INPUT: Begin
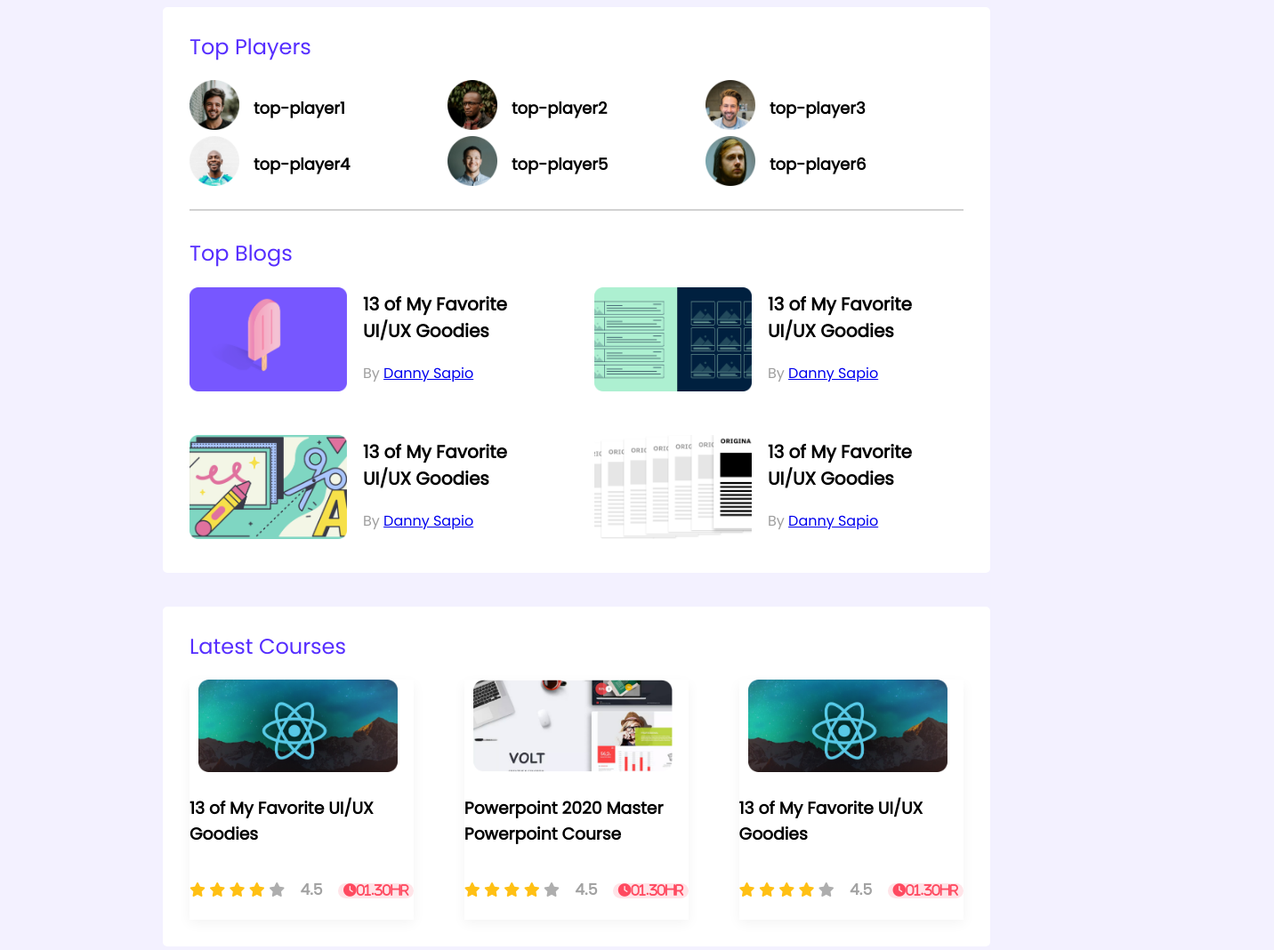
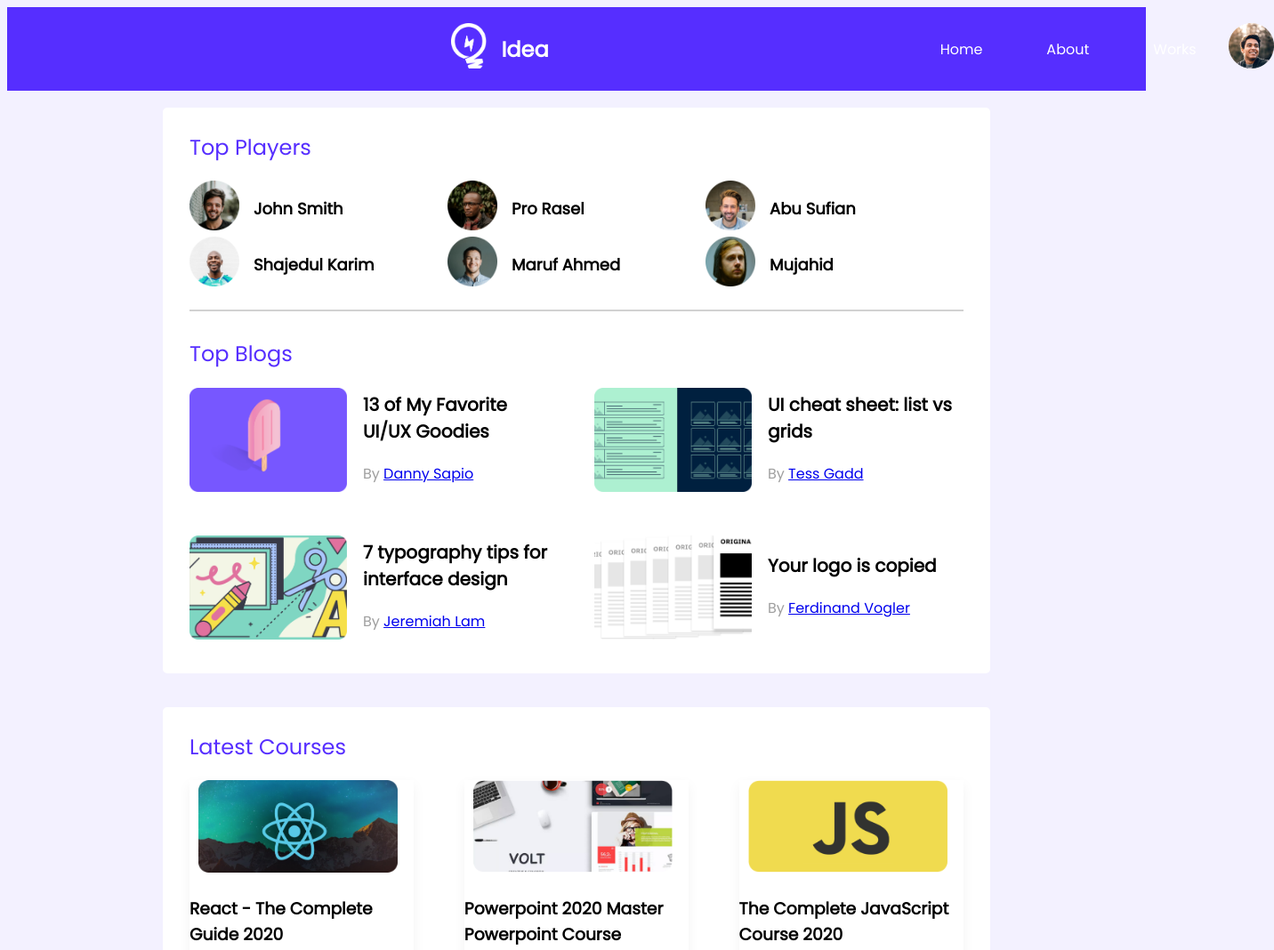
Before and after one commit to Jony121420/landing-page-jony, a plain HTML site: page index.html in a window 1280 px wide. Shown: the top 1068 px of the page at 89% size, 1432 px wide, since content can reach past the window. Drawn offline with Linux system fonts and the light colour scheme.

Commit message:
completed

```diff
--- a/index.html
+++ b/index.html
@@ -10,9 +10,35 @@
     <script src="https://kit.fontawesome.com/f926b99703.js" crossorigin="anonymous"></script>
 </head>
 <body>
+    <!-- header section or nav bar starts from here -->
     <header>
+    <nav class="nav">
+        <div class="left">
+         <div class="logo">
+             <img src="images/icons/logo.png" alt="">
+         </div>
+         <div class="left-writing">
+             <h2>Idea</h2>
+         </div>
+        </div>
+        <div class="right">
+           <div class="list">
+               <li><a href="Home">Home</a></li>
+           </div>
+           <div class="list">
+               <li><a href="About">About</a></li>
+           </div>
+           <div class="list">
+               <li><a href="Works">Works</a></li>
+           </div>
+           <div class="list">
+               <img src="images/icons/profile.png" alt="">
+           </div>
 
+        </div>
+    </nav>
     </header>
+    <!-- main html starts from here -->
     <main>
         <section class="container" >
             <div class="top-player ">
@@ -20,27 +46,27 @@
                 <div class="players">
                     <div class="player">
                         <img src="images/Players/player-1.png" alt="">
-                        <h3 class="player-name">top-player1</h3>
+                        <h3 class="player-name">John Smith</h3>
                     </div>
                     <div class="player">
                         <img src="images/Players/player-2.png" alt="">
-                        <h3 class="player-name">top-player2</h3>
+                        <h3 class="player-name">Pro Rasel</h3>
                     </div>
                     <div class="player">
                         <img src="images/Players/player-3.png" alt="">
-                        <h3 class="player-name">top-player3</h3>
+                        <h3 class="player-name">Abu Sufian</h3>
                     </div>
                     <div class="player">
                         <img src="images/Players/player-4.png" alt="">
-                        <h3 class="player-name">top-player4</h3>
+                        <h3 class="player-name">Shajedul Karim</h3>
                     </div>
                     <div class="player">
                         <img src="images/Players/player-5.png" alt="">
-                        <h3 class="player-name">top-player5</h3>
+                        <h3 class="player-name">Maruf Ahmed</h3>
                     </div>
                     <div class="player">
                         <img src="images/Players/player-6.png" alt="">
-                        <h3 class="player-name">top-player6</h3>
+                        <h3 class="player-name">Mujahid</h3>
                     </div>
                 </div>
             </div>
@@ -66,9 +92,9 @@
 
                      </div>
                      <div class="blog-info">
-                         <h3> 13 of My Favorite
-                            UI/UX Goodies </h3>
-                         <p>By <a href="Danny Sapio">Danny Sapio</a></p>
+                         <h3> UI cheat sheet:
+                            list vs grids </h3>
+                         <p>By <a href="Tess Gadd">Tess Gadd</a></p>
                      </div>
                  </article>
                  <article class="blog">
@@ -77,9 +103,9 @@
 
                      </div>
                      <div class="blog-info">
-                         <h3> 13 of My Favorite
-                            UI/UX Goodies </h3>
-                         <p>By <a href="Danny Sapio">Danny Sapio</a></p>
+                         <h3> 7 typography tips
+                            for interface design </h3>
+                         <p>By <a href="Jeremiah Lam">Jeremiah Lam</a></p>
                      </div>
                  </article>
                  <article class="blog">
@@ -88,9 +114,9 @@
 
                      </div>
                      <div class="blog-info">
-                         <h3> 13 of My Favorite
-                            UI/UX Goodies </h3>
-                         <p>By <a href="Danny Sapio">Danny Sapio</a></p>
+                         <h3>Your logo is
+                            copied </h3>
+                         <p>By <a href="Ferdinand Vogler"> Ferdinand Vogler</a></p>
                      </div>
                  </article>
              </div>
@@ -106,8 +132,8 @@
                     <img src="images/courses/course-1.png" alt="">
                 </div>
                 <div class="course-details">
-                   <h3> 13 of My Favorite
-                    UI/UX Goodies</h3>
+                   <h3> React - The Complete
+                    Guide 2020</h3>
 
                 </div>
                 <div class="course-info">
@@ -153,11 +179,11 @@
             </div>
             <div class="course">
                 <div class="banner">
-                    <img src="images/courses/course-1.png" alt="">
+                    <img src="images/courses/course-3.png" alt="">
                 </div>
                 <div class="course-details">
-                   <h3> 13 of My Favorite
-                    UI/UX Goodies</h3>
+                   <h3> The Complete JavaScript
+                    Course 2020</h3>
 
                 </div>
                 <div class="course-info">
--- a/styles/style.css
+++ b/styles/style.css
@@ -11,6 +11,66 @@ body{
     width: 100vw;
 
 }
+/* header css starts from here */
+.nav{
+
+background: #562EFF;
+    height: 94px;
+    left: 0px;
+    top: 0px;
+    display: flex;
+    margin-bottom: 19px;
+    margin-top: 0;
+
+
+
+}
+.nav .left .logo img{
+    width: 40.42px;
+    height: 51px;
+}
+.nav .left .left-writing{
+    margin-left: 16px;
+}
+.nav .left .left-writing h2{
+    font-size: 24px;
+    color: white;
+}
+.nav .left{
+    display: flex;
+    flex-direction: row;
+    align-items: center;
+    margin-left: 499px;
+
+}
+.nav .right{
+    display: flex;
+    align-items: center;
+    position: relative;
+    margin-left: 404px;
+
+
+
+}
+ .right .list li {
+
+    list-style: none;
+    margin: 36px;
+
+
+}
+.right .list img{
+    width: 51px;
+height: 51px;
+
+}
+.right .list li a{
+    text-decoration: none;
+    color: white;
+}
+
+
+/* main css starts from here */
 main{
     display: flex;
     flex-direction: column;
```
INPUT: End
● TASK DETAILS: Retype the listing exactly. Leave out its pictures.

● SOLUTION:
Before and after one commit to Jony121420/landing-page-jony, a plain HTML site: page index.html in a window 1280 px wide. Shown: the top 1068 px of the page at 89% size, 1432 px wide, since content can reach past the window. Drawn offline with Linux system fonts and the light colour scheme.

Commit message:
completed

```diff
--- a/index.html
+++ b/index.html
@@ -10,9 +10,35 @@
     <script src="https://kit.fontawesome.com/f926b99703.js" crossorigin="anonymous"></script>
 </head>
 <body>
+    <!-- header section or nav bar starts from here -->
     <header>
+    <nav class="nav">
+        <div class="left">
+         <div class="logo">
+             <img src="images/icons/logo.png" alt="">
+         </div>
+         <div class="left-writing">
+             <h2>Idea</h2>
+         </div>
+        </div>
+        <div class="right">
+           <div class="list">
+               <li><a href="Home">Home</a></li>
+           </div>
+           <div class="list">
+               <li><a href="About">About</a></li>
+           </div>
+           <div class="list">
+               <li><a href="Works">Works</a></li>
+           </div>
+           <div class="list">
+               <img src="images/icons/profile.png" alt="">
+           </div>
 
+        </div>
+    </nav>
     </header>
+    <!-- main html starts from here -->
     <main>
         <section class="container" >
             <div class="top-player ">
@@ -20,27 +46,27 @@
                 <div class="players">
                     <div class="player">
                         <img src="images/Players/player-1.png" alt="">
-                        <h3 class="player-name">top-player1</h3>
+                        <h3 class="player-name">John Smith</h3>
                     </div>
                     <div class="player">
                         <img src="images/Players/player-2.png" alt="">
-                        <h3 class="player-name">top-player2</h3>
+                        <h3 class="player-name">Pro Rasel</h3>
                     </div>
                     <div class="player">
                         <img src="images/Players/player-3.png" alt="">
-                        <h3 class="player-name">top-player3</h3>
+                        <h3 class="player-name">Abu Sufian</h3>
                     </div>
                     <div class="player">
                         <img src="images/Players/player-4.png" alt="">
-                        <h3 class="player-name">top-player4</h3>
+                        <h3 class="player-name">Shajedul Karim</h3>
                     </div>
                     <div class="player">
                         <img src="images/Players/player-5.png" alt="">
-                        <h3 class="player-name">top-player5</h3>
+                        <h3 class="player-name">Maruf Ahmed</h3>
                     </div>
                     <div class="player">
                         <img src="images/Players/player-6.png" alt="">
-                        <h3 class="player-name">top-player6</h3>
+                        <h3 class="player-name">Mujahid</h3>
                     </div>
                 </div>
             </div>
@@ -66,9 +92,9 @@
 
                      </div>
                      <div class="blog-info">
-                         <h3> 13 of My Favorite
-                            UI/UX Goodies </h3>
-                         <p>By <a href="Danny Sapio">Danny Sapio</a></p>
+                         <h3> UI cheat sheet:
+                            list vs grids </h3>
+                         <p>By <a href="Tess Gadd">Tess Gadd</a></p>
                      </div>
                  </article>
                  <article class="blog">
@@ -77,9 +103,9 @@
 
                      </div>
                      <div class="blog-info">
-                         <h3> 13 of My Favorite
-                            UI/UX Goodies </h3>
-                         <p>By <a href="Danny Sapio">Danny Sapio</a></p>
+                         <h3> 7 typography tips
+                            for interface design </h3>
+                         <p>By <a href="Jeremiah Lam">Jeremiah Lam</a></p>
                      </div>
                  </article>
                  <article class="blog">
@@ -88,9 +114,9 @@
 
                      </div>
                      <div class="blog-info">
-                         <h3> 13 of My Favorite
-                            UI/UX Goodies </h3>
-                         <p>By <a href="Danny Sapio">Danny Sapio</a></p>
+                         <h3>Your logo is
+                            copied </h3>
+                         <p>By <a href="Ferdinand Vogler"> Ferdinand Vogler</a></p>
                      </div>
                  </article>
              </div>
@@ -106,8 +132,8 @@
                     <img src="images/courses/course-1.png" alt="">
                 </div>
                 <div class="course-details">
-                   <h3> 13 of My Favorite
-                    UI/UX Goodies</h3>
+                   <h3> React - The Complete
+                    Guide 2020</h3>
 
                 </div>
                 <div class="course-info">
@@ -153,11 +179,11 @@
             </div>
             <div class="course">
                 <div class="banner">
-                    <img src="images/courses/course-1.png" alt="">
+                    <img src="images/courses/course-3.png" alt="">
                 </div>
                 <div class="course-details">
-                   <h3> 13 of My Favorite
-                    UI/UX Goodies</h3>
+                   <h3> The Complete JavaScript
+                    Course 2020</h3>
 
                 </div>
                 <div class="course-info">
--- a/styles/style.css
+++ b/styles/style.css
@@ -11,6 +11,66 @@ body{
     width: 100vw;
 
 }
+/* header css starts from here */
+.nav{
+
+background: #562EFF;
+    height: 94px;
+    left: 0px;
+    top: 0px;
+    display: flex;
+    margin-bottom: 19px;
+    margin-top: 0;
+
+
+
+}
+.nav .left .logo img{
+    width: 40.42px;
+    height: 51px;
+}
+.nav .left .left-writing{
+    margin-left: 16px;
+}
+.nav .left .left-writing h2{
+    font-size: 24px;
+    color: white;
+}
+.nav .left{
+    display: flex;
+    flex-direction: row;
+    align-items: center;
+    margin-left: 499px;
+
+}
+.nav .right{
+    display: flex;
+    align-items: center;
+    position: relative;
+    margin-left: 404px;
+
+
+
+}
+ .right .list li {
+
+    list-style: none;
+    margin: 36px;
+
+
+}
+.right .list img{
+    width: 51px;
+height: 51px;
+
+}
+.right .list li a{
+    text-decoration: none;
+    color: white;
+}
+
+
+/* main css starts from here */
 main{
     display: flex;
     flex-direction: column;
```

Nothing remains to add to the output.